ACTIVITY: Tally up the lines in the following entries where the string "优化IVFPQ索引的构建过程" appears, and answer with the number alone.

Extracted data entries
--------------------------------

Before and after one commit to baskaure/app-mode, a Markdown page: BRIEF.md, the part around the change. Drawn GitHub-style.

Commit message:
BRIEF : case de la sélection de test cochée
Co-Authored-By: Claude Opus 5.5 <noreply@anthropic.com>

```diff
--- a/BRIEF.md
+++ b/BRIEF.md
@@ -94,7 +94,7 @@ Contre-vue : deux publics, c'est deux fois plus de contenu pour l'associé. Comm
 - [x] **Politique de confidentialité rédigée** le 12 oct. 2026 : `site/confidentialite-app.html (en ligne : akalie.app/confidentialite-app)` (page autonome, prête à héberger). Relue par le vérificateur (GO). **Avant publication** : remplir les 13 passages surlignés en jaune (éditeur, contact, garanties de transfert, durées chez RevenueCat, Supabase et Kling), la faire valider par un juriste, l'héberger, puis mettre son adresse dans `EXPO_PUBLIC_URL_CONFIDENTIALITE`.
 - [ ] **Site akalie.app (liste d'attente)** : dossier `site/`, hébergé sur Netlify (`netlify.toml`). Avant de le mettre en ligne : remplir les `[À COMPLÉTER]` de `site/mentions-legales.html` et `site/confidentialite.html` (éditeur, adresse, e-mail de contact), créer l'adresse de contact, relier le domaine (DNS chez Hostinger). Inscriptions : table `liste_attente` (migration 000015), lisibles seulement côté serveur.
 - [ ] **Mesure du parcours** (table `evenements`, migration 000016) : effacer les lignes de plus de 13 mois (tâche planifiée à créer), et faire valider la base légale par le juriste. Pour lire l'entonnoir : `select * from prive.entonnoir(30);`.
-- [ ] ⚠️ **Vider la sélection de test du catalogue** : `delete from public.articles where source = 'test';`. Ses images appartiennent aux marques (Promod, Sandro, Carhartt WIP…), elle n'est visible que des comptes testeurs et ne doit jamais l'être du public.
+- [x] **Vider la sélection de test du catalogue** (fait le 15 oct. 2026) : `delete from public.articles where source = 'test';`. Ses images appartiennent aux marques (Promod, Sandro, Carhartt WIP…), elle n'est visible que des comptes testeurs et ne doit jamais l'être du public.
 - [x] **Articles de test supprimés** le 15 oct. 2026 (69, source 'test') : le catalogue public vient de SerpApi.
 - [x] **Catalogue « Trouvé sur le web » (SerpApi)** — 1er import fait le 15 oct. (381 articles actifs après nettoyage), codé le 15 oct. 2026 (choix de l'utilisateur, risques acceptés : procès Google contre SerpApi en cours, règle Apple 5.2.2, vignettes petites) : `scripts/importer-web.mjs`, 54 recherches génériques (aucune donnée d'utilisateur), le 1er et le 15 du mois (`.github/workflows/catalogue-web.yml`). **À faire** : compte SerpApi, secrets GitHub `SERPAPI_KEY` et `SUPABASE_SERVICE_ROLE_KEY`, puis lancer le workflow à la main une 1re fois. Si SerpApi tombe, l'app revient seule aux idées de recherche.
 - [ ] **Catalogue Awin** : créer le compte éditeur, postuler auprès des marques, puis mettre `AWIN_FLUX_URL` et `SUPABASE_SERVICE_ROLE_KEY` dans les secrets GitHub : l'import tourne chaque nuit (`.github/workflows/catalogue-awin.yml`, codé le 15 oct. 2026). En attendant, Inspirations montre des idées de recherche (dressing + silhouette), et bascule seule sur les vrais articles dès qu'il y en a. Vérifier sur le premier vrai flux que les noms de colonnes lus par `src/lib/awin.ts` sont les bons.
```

--------------------------------

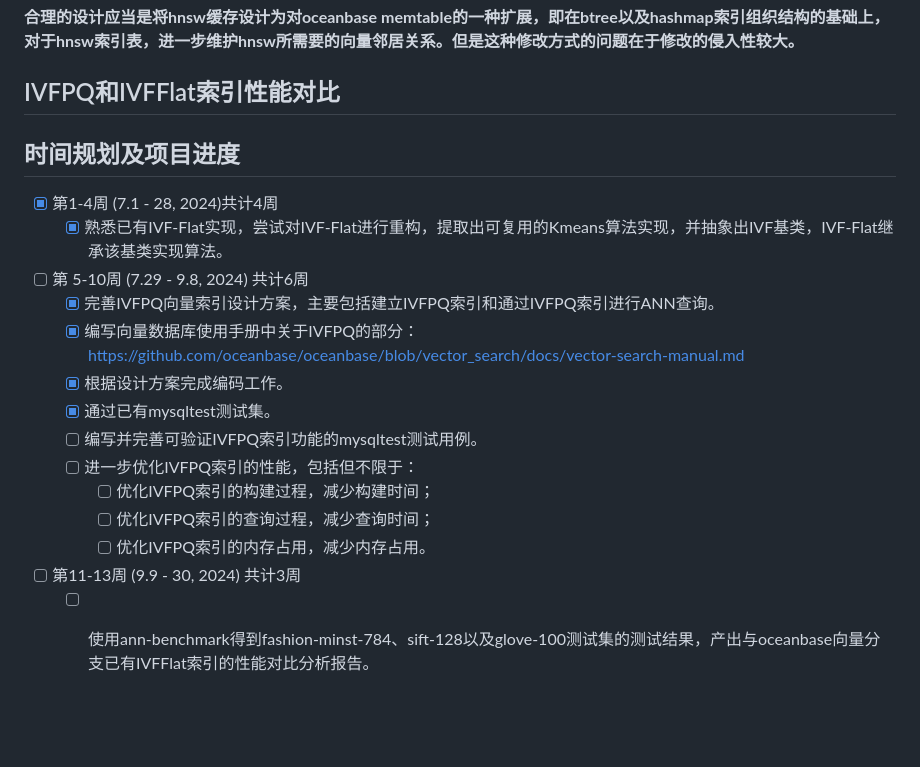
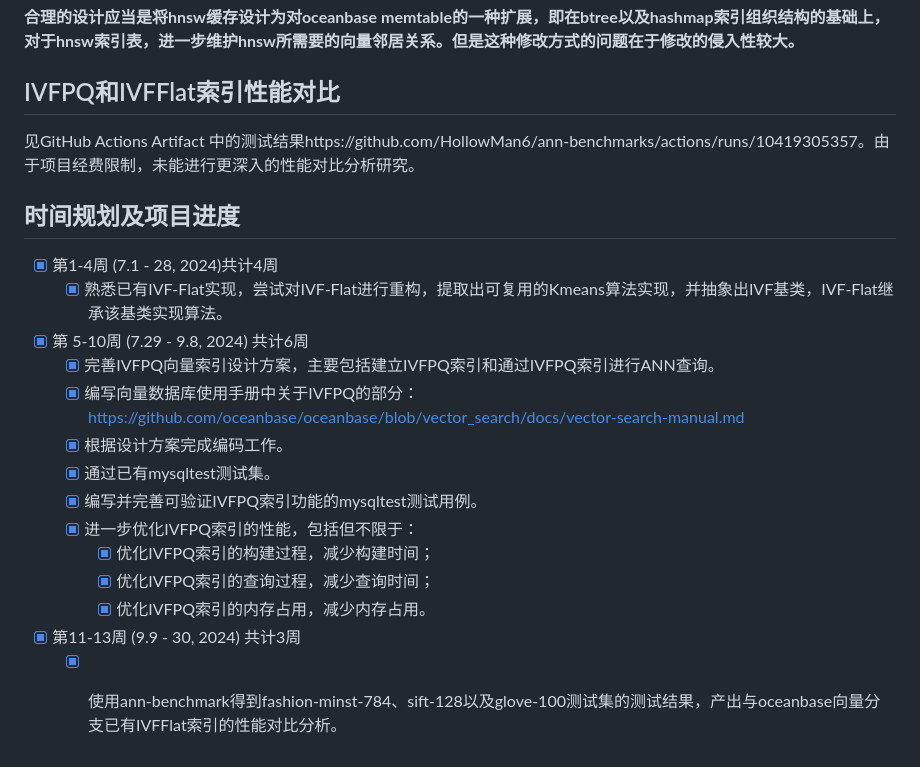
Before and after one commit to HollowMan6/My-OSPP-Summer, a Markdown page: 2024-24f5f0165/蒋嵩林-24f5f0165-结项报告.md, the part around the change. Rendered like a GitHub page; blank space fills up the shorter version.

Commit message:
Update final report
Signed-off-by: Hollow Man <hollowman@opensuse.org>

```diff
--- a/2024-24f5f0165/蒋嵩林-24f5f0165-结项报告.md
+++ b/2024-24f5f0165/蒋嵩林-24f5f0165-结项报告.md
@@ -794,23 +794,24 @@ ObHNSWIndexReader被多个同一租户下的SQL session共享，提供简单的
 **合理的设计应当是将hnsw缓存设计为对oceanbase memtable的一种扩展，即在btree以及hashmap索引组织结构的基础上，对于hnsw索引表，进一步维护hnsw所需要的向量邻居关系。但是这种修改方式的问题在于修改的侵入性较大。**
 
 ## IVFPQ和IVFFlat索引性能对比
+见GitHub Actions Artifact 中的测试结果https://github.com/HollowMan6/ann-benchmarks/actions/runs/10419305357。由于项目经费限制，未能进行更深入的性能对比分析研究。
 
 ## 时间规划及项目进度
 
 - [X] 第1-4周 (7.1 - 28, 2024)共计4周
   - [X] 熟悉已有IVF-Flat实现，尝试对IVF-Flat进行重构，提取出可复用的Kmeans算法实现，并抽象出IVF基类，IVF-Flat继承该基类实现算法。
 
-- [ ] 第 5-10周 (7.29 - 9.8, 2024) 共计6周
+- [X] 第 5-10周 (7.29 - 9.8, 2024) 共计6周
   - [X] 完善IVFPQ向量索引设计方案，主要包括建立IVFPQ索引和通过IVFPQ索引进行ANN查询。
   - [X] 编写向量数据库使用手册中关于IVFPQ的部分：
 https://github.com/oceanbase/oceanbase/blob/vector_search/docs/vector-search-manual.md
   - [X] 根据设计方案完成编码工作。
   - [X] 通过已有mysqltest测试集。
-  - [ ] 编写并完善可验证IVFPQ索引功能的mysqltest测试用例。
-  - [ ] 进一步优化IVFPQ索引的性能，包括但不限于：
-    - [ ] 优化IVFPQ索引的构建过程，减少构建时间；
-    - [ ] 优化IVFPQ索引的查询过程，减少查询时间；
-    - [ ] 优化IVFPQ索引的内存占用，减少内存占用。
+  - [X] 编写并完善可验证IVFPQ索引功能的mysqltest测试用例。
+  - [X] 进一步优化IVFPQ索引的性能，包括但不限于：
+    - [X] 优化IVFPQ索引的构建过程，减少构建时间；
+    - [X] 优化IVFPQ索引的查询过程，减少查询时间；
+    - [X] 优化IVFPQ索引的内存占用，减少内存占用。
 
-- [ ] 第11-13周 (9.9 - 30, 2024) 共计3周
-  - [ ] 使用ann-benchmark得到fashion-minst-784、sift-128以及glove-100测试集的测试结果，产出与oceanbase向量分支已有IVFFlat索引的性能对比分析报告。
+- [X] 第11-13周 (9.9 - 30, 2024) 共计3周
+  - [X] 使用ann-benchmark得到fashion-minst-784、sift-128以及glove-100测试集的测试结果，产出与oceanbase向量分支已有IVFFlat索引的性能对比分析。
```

--------------------------------

RESPONSE TO THE TASK: 2